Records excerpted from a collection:
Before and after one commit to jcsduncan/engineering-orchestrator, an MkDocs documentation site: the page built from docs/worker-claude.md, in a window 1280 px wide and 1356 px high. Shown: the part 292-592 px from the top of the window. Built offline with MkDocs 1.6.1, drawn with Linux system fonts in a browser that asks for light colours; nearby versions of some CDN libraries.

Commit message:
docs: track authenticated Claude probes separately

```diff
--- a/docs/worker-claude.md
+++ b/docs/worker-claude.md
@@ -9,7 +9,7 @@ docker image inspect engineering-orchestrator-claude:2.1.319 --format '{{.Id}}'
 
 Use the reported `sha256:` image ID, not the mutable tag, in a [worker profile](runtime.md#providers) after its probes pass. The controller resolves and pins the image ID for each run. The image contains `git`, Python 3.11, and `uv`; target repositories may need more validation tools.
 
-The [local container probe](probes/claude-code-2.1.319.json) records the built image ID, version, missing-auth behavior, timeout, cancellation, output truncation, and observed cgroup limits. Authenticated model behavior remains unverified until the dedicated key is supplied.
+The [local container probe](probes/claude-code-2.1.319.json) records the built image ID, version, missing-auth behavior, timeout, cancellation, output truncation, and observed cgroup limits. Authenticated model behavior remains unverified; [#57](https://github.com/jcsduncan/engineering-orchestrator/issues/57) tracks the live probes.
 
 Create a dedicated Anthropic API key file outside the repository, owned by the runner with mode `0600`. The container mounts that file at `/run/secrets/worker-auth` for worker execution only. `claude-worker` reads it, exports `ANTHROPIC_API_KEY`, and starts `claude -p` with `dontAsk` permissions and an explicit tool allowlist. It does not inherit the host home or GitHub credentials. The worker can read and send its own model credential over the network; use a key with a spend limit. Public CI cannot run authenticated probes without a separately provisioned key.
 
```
==
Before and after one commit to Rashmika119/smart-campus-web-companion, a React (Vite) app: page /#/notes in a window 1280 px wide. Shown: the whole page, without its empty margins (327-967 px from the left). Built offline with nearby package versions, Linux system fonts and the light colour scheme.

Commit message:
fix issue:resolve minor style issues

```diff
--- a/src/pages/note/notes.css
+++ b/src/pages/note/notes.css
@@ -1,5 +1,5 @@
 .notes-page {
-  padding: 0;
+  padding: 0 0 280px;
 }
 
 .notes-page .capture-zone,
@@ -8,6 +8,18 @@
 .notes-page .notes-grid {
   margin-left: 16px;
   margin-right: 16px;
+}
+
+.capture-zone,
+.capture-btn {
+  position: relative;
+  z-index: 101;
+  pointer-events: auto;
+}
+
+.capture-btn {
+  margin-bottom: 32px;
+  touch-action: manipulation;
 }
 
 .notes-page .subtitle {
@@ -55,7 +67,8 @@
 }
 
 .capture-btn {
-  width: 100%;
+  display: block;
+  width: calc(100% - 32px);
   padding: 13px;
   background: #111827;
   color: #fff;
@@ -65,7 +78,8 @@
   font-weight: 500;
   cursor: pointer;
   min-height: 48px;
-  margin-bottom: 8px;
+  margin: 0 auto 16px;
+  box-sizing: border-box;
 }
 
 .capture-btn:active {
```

- [Task instructions]: Take each line above that contains "padding" and copy it out.

- [Answer to the exercise]:
-  padding: 0;
+  padding: 0 0 280px;
   padding: 13px;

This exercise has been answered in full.